Journal of Indian Society of Periodontology

EDITORIAL
Year
: 2021  |  Volume : 25  |  Issue : 3  |  Page : 183-

Plagiarism: Injurious to the academic health of the researcher and research! (Part-II)


Ashish Kumar 
 Editor, Journal of Indian Society of Periodontology, Professor and Head, Department of Periodontics, Dental College, Regional Institute of Medical Sciences, Lamphelpat, Imphal - 795 004, Manipur, India

Correspondence Address:
Ashish Kumar
Editor, Journal of Indian Society of Periodontology, Professor and Head, Department of Periodontics, Dental College, Regional Institute of Medical Sciences, Lamphelpat, Imphal - 795 004, Manipur
India




How to cite this article:
Kumar A. Plagiarism: Injurious to the academic health of the researcher and research! (Part-II).J Indian Soc Periodontol 2021;25:183-183


How to cite this URL:
Kumar A. Plagiarism: Injurious to the academic health of the researcher and research! (Part-II). J Indian Soc Periodontol [serial online] 2021 [cited 2021 Jun 22 ];25:183-183
Available from: https://www.jisponline.com/text.asp?2021/25/3/183/315430


Full Text

[AUTHOR:1]

In continuation of my editorial from previous issue, on plagiarism, I will briefly explain the remaining types of plagiarism. In my last editorial I had touched upon the problems which may arise with plagiarism and how it affects the scientific integrity of the researcher and explained the different types of plagiarism; namely complete plagiarism, verbatim/copy-and-paste/direct plagiarism, inaccurate authorship/misleading attribution, replicate publications, reuse/duplication/self-plagiarism.

Secondary sources/Inaccurate citation: This is a type of plagiarism where in authors cite primary source and do not cite the secondary source from where they got the reference for primary source. For example, some gets a reference for Miller's classification of gingival recession (primary source) from a review article published in 2020 and uses this reference of 1985 and does not cite that review article of 2020 (secondary source) from where the authors got the Miller's classification reference. This gives readers a false sense of extensive research done by authors.

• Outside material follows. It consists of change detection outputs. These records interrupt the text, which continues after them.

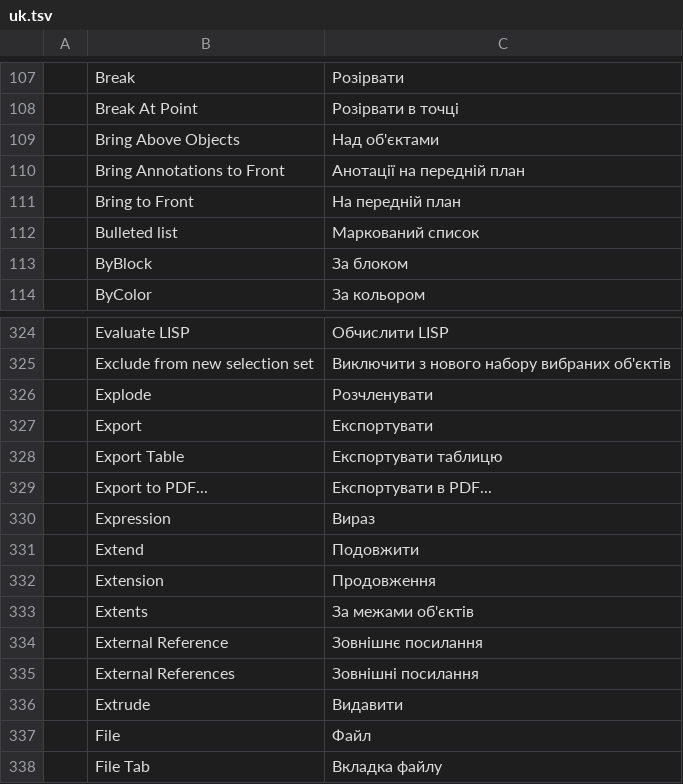
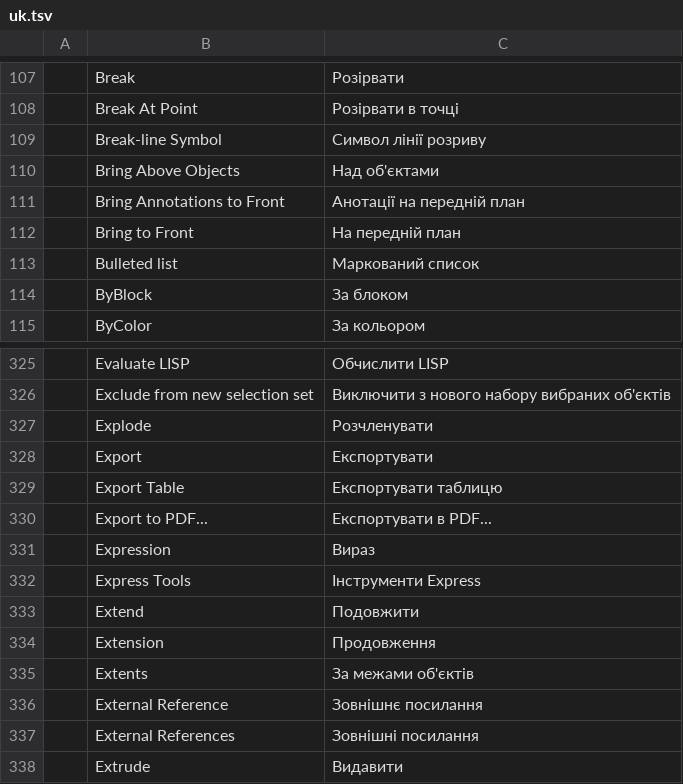
Before and after one commit to 0x-fork/cadcraft, a TSV file: crates/ui-egui/src/i18n/uk.tsv, drawn as a sheet; only a part is shown, gaps mark what is left out; the shorter side is filled out with more unchanged rows; the diff names each change by its address in the sheet, - before the commit and + after, or states it on an @@ line.

```diff
--- a/crates/ui-egui/src/i18n/uk.tsv
+++ b/crates/ui-egui/src/i18n/uk.tsv
+row 109:  | Break-line Symbol | Символ лінії розриву
+row 332:  | Express Tools | Інструменти Express
```
Also changed, not shown: crates/ui-egui/src/i18n/it.tsv, 7 other files.
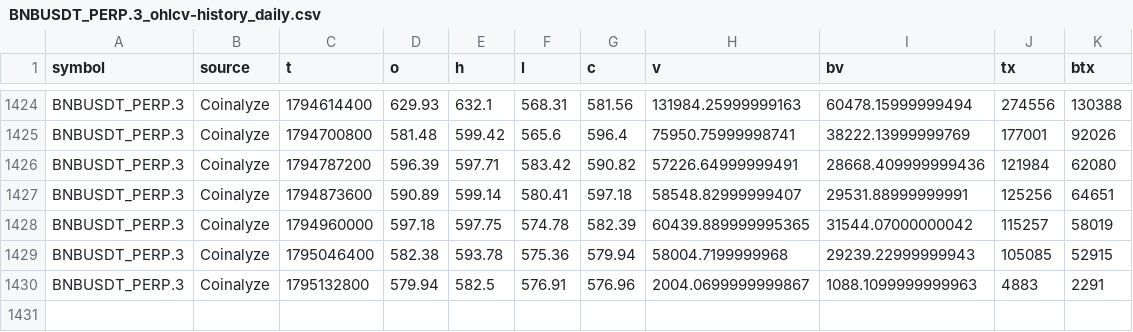
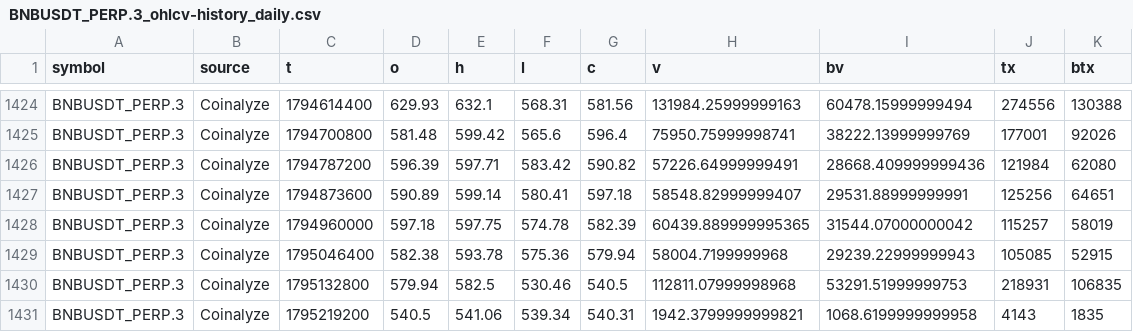
Before and after one commit to imthequin2811-gif/radar-pisau-jatuh, a CSV file: data/coinalyze/history/BNBUSDT_PERP.3_ohlcv-history_daily.csv, drawn as a sheet; only a part is shown, gaps mark what is left out.

```diff
--- a/data/coinalyze/history/BNBUSDT_PERP.3_ohlcv-history_daily.csv
+++ b/data/coinalyze/history/BNBUSDT_PERP.3_ohlcv-history_daily.csv
@@ -1429,2 +1429,3 @@ BNBUSDT_PERP.3,Coinalyze,1794960000,597.18,597.75,574.78,582.39,60439.8899999953
 BNBUSDT_PERP.3,Coinalyze,1795046400,582.38,593.78,575.36,579.94,58004.7199999968,29239.22999999943,105085,52915
-BNBUSDT_PERP.3,Coinalyze,1795132800,579.94,582.5,576.91,576.96,2004.0699999999867,1088.1099999999963,4883,2291
+BNBUSDT_PERP.3,Coinalyze,1795132800,579.94,582.5,530.46,540.5,112811.07999998968,53291.51999999753,218931,106835
+BNBUSDT_PERP.3,Coinalyze,1795219200,540.5,541.06,539.34,540.31,1942.3799999999821,1068.6199999999958,4143,1835
```
Also changed, not shown: data/coinalyze/RADAR_OI_FUNDING_CCI18_WMA6.csv, data/coinalyze/history/ETHUSDT_PERP.3_predicted-funding-rate-history_daily.csv, 53 other files.
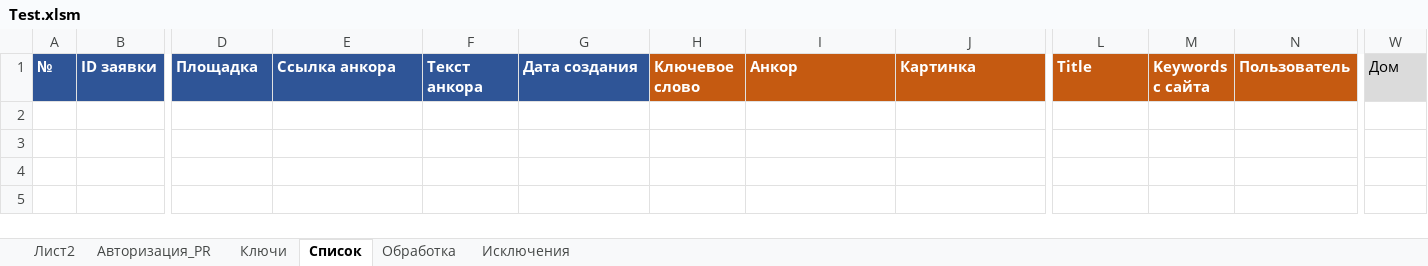
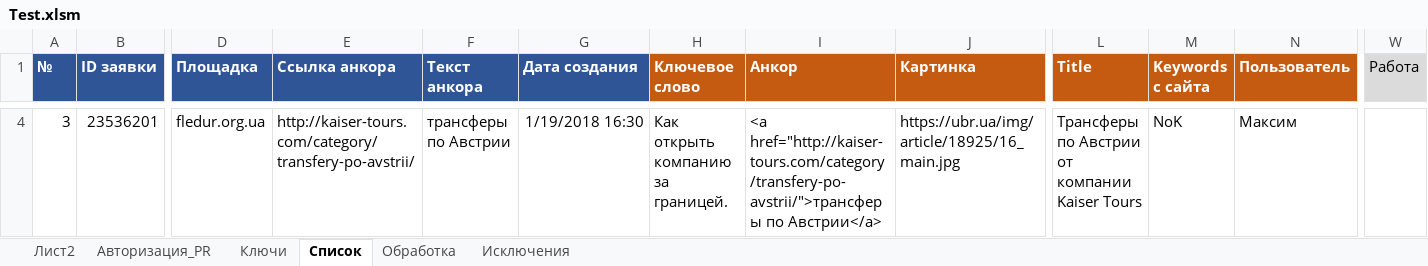
Before and after one commit to Goodron1981/MyMacros-master, an Excel workbook: Test.xlsm, sheet Список, drawn as a sheet; only a part is shown, gaps mark what is left out; values as stored, in another font and other column widths than the file's, no borders; charts and pictures not drawn; rows hold the shown columns only; the diff covers the shown part only; the diff names each change by its address in the sheet, - before the commit and + after, or states it on an @@ line.

```diff
--- a/Test.xlsm (sheet Список)
+++ b/Test.xlsm (sheet Список)
-W1: Дом
+W1: Работа
+row 4: 3 | 23536201 | fledur.org.ua | http://kaiser-tours.com/category/transfery-po-avstrii/ | трансферы по Австрии | 1/19/2018 16:30 | Как открыть компанию за границей. | <a href="http://kaiser-tours.com/category/transfery-po-avstrii/">трансферы по Австрии</a> | https://ubr.ua/img/article/18925/16_main.jpg | Трансферы по Австрии от компании Kaiser Tours | NoK | Максим
```
Also changed, not shown: 3 added rows elsewhere in this sheet, sheet Обработка, sheet Лист2, sheet Ключи, sheet Авторизация_PR, charts or pictures.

In this case, it shows as if authors have read the original article of 1985 but the reality is not so. This also fails to recognize the authors of the review article and their work/publication and notwithstanding that their work was used but was not cited.[1]

Invalid sources/Misleading citation: Referencing an incorrect source leads to this type of plagiarism. This may occur due to authors carelessness or not giving due importance to referencing. The idea behind this type of mistake may not be to mislead.[1]

Paraphrasing/Intellectual theft: Changing the words from original source of someone else's writing and crafting it in a way that idea or research is novel although it is taken from an uncited document. It may be rewriting the matter maintaining the original concept or mere change of words.[1]

Repetitive research/Self-plagiarism:

When an author uses the material (text or data or both) from a comparable study with a comparable methodology in a fresh study without proper acknowledgement. This often happens when authors tend to duplicate studies on interconnected topics with parallel results without citing the earlier research.[1]

I was amazed to hear from Dr. Mark Bartold in one of his recent webinars conducted for The Indian Society of Periodontology, where I had the honor of sharing webinar platform with him as speaker, that the journals blacklist people who regularly submit plagiarized manuscripts. Although we at JISP have not applied this idea, but I feel this is a good idea to emulate, considering that there is a high volume of manuscripts which get rejected because of plagiarism.

References

1Eassom H. 10 Types of Plagiarism in Research; 2016. Available from: https://www.wiley.com/network/researchers/submission-and-navigating-peer-review/10-types-of-plagiarism-in-research. [Last accessed on 2021 Jan 09].